2: A Nationwide dilemma
The Cup drivers’ dominances in the Nationwide Series (formerly known as Busch) this decade has become a disgrace. The dwindling talent coming up from Nationwide into Cup is an indication of how problematic this issues is becoming. It’s now time for NASCAR to correct this problem.

The series dabbled with the idea of not issuing the regulars from Cup points in the races, which would eliminate them from a championship run. But that would do little to stop them from invading the minor-league series.

NASCAR must take a hard-nosed approach by restricting the number of races Cup regulars can compete. If a driver is in the top-35 in the Cup standings the previous year, he should be allowed to compete in no more than five Nationwide races. A Cup rookie may compete in all races to gain more experience. Something must be done now before the pool of talented drivers dries up.

1: An extra 8 for Little E in 2008
Easily the most talked about story in 2007, Dale Earnhardt Jr. left his late father’s company in favor of Hendrick Motorsports, the powerhouse of NASCAR. This will be a true test for the sport’s most popular driver, as he’ll no longer have excuses for not winning races or championships.

DEI blew an incredible number of engines last year – a problem Hendrick doesn’t seem to have. Junior will have excellent equipment each week and must take advantage of this opportunity. He’ll never be The Intimidator, but he must at least prove he’s not riding his daddy’s coattails anymore.

4 comments:

Kurt Bruner said...

Being a Tony Stewart fan, it will be interesting to see how well he does with the switch.
However, I think Jr. is the one to look out for this year. I say, he wins the championship.

Kyle said...

junior may have won the first duel, but there's no way he's finishing in the top 10 of the 500. john andretti will finish better than earnhardt this sunday

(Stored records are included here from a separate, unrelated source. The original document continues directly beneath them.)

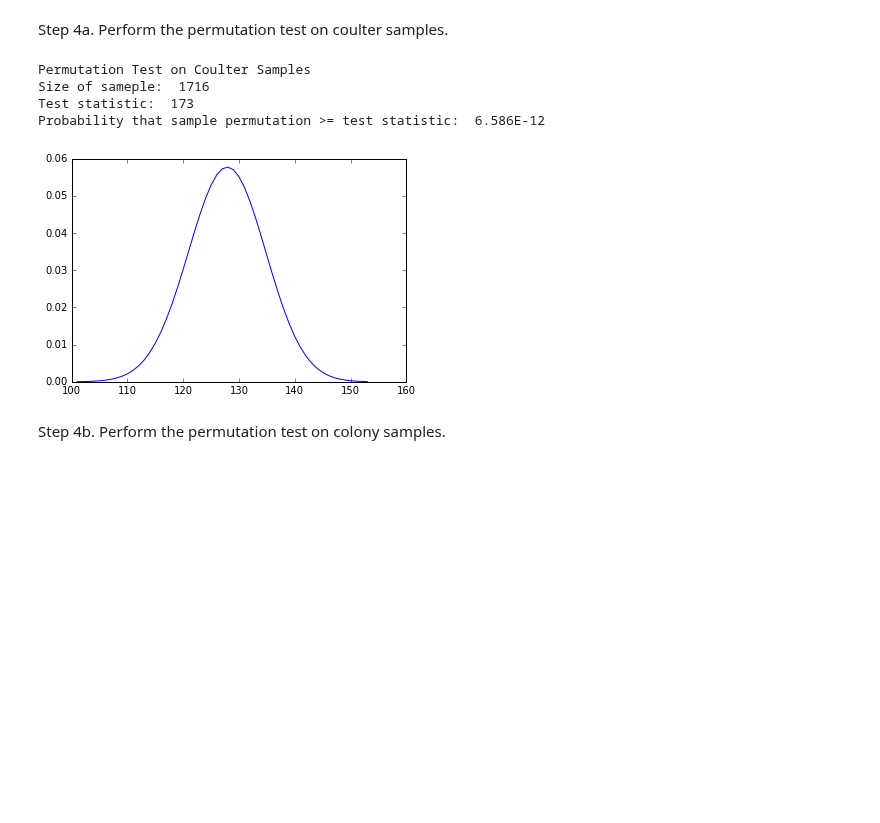
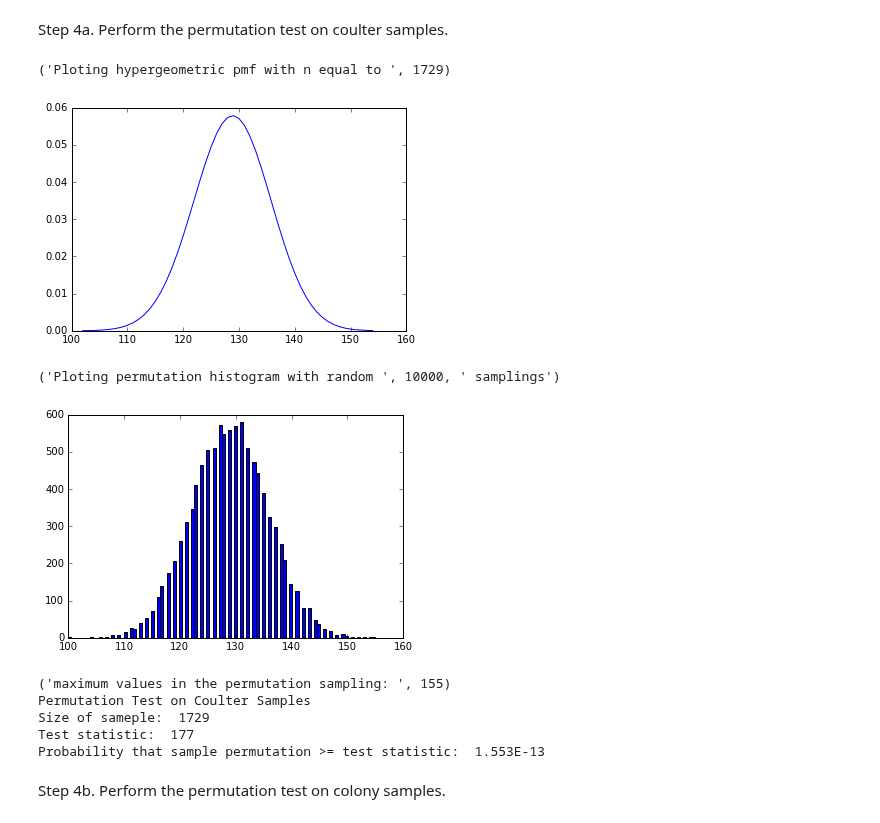
Before and after one commit to mads14/S215a-groupwork, a Jupyter notebook: science-open-research/OSR_Pitt_Hill.ipynb, the cells around one changed output. Drawn from its saved outputs; the diff is of its cells as text; code cells hidden in the pictures; blank space fills up the shorter version.

```diff
--- a/science-open-research/OSR_Pitt_Hill.ipynb
+++ b/science-open-research/OSR_Pitt_Hill.ipynb
@@ -179,24 +171,32 @@ def tri_perm_test(pooled_samples, n, test_statistic):
     return rv.sf(test_statistic - 1)
 # %% [markdown]
 Step 4a. Perform the permutation test on coulter samples.
+# %%
+# values of n and test_statistic are obtained from PNAS paper Table 2 (pg 7)
+n = 1729
+test_statistic = 177
+n_perm = 10000
+
+# permutation test on coulter samples (and plot the distribution histogram)
+test_result_theory = tri_perm_test_theoretical(coulter_samples_mean['contains_mean'], n, test_statistic)
+# %% [output]
+('Ploting hypergeometric pmf with n equal to ', 1729)
+[figure, added]
 # %%
-# values of n and test_statistic are obtained from PNAS paper Table 2 (pg 7)
-n = 1716
-test_statistic = 173
-
-# permutation test on coulter samples (and plot the distribution histogram)
-test_result = tri_perm_test(coulter_samples_mean['contains_mean'], n, test_statistic)
+test_result_sampling = tri_perm_test_sampling(coulter_samples_mean['contains_mean'], n, n_perm, test_statistic)
 
 # print out key information as output
 print "Permutation Test on Coulter Samples"
 print "Size of sameple: ", n
 print "Test statistic: ", test_statistic
-print "Probability that sample permutation >= test statistic: ", format(test_result, '1.3E')
+print "Probability that sample permutation >= test statistic: ", format(test_result_theory, '1.3E')
 # %% [output]
-Permutation Test on Coulter Samples
-Size of sameple:  1716
-Test statistic:  173
-Probability that sample permutation >= test statistic:  6.586E-12
+('Ploting permutation histogram with random ', 10000, ' samplings')
-[figure, old version]
+[figure, new version]
+('maximum values in the permutation sampling: ', 155)
+Permutation Test on Coulter Samples
+Size of sameple:  1729
+Test statistic:  177
+Probability that sample permutation >= test statistic:  1.553E-13
 # %% [markdown]
 Step 4b. Perform the permutation test on colony samples.
```
Also changed, not shown: parts of 16 cells of this notebook.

Kurt Bruner said...

I disagree Kyle. I think Junior finishes in the Top 10 and Andretti will be lucky to finish in the Top 15. We'll see Sunday.

Mike Jones said...

One thing we can all agree on is that Hendrick and Gibbs are ridiculous right now. I didn't think Toyota would be such a force this early in development. But as we know, restrictor plate tracks are a much different animal than intermediate and short tracks.